(Beginning of Material to process)

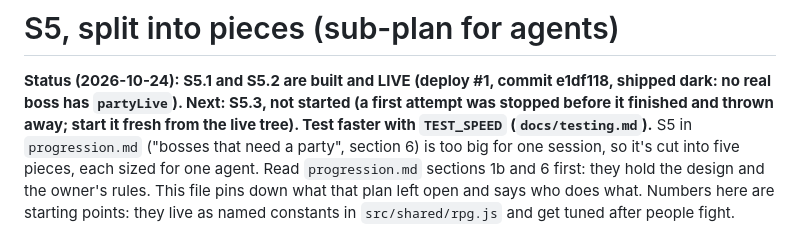
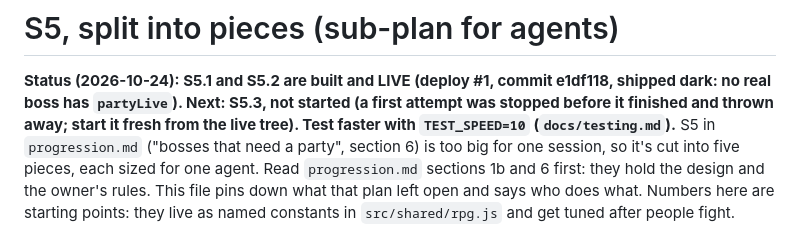
Before and after one commit to TylerGoh/vibe_coded_rpg, a Markdown page: story/s5-plan.md, the part around the change. Drawn GitHub-style.

```diff
--- a/story/s5-plan.md
+++ b/story/s5-plan.md
@@ -2,7 +2,7 @@
 
 **Status (2026-10-24): S5.1 and S5.2 are built and LIVE (deploy #1, commit e1df118, shipped dark: no real
 boss has `partyLive`). Next: S5.3, not started (a first attempt was stopped before it finished and thrown
-away; start it fresh from the live tree). Test faster with `TEST_SPEED` (`docs/testing.md`).** S5 in `progression.md` ("bosses that need a party",
+away; start it fresh from the live tree). Test faster with `TEST_SPEED=10` (`docs/testing.md`).** S5 in `progression.md` ("bosses that need a party",
 section 6) is too big for one session, so it's cut into five pieces, each sized for one agent. Read
 `progression.md` sections 1b and 6 first: they hold the design and the owner's rules. This file pins down what
 that plan left open and says who does what. Numbers here are starting points: they live as named constants
```
Also changed, not shown: docs/testing.md (+3 -2 lines).
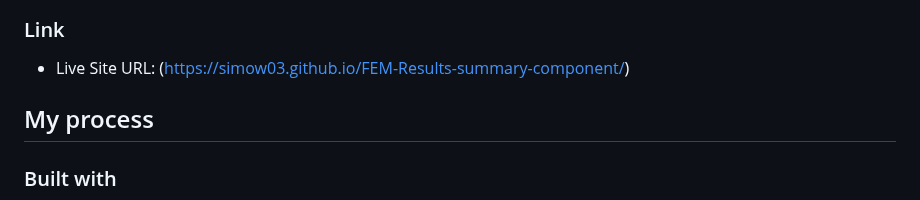
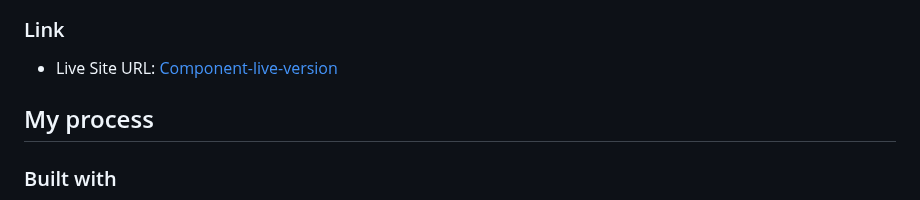
Before and after one commit to Simow03/FEM-Results-summary-component, a Markdown page: README.md, the part around the change. GitHub-like rendering.

```diff
--- a/README.md
+++ b/README.md
@@ -30,7 +30,7 @@ Users should be able to:
 
 ### Link
 
-- Live Site URL: (https://simow03.github.io/FEM-Results-summary-component/)
+- Live Site URL: [Component-live-version](https://simow03.github.io/FEM-Results-summary-component/)
 
 ## My process
 
```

(End of Material to process)

**Aim of the task**
Return a copy of each line in the entries that carries the string "plan".

**Written response**
Before and after one commit to TylerGoh/vibe_coded_rpg, a Markdown page: story/s5-plan.md, the part around the change. Drawn GitHub-style.
--- a/story/s5-plan.md
+++ b/story/s5-plan.md
 that plan left open and says who does what. Numbers here are starting points: they live as named constants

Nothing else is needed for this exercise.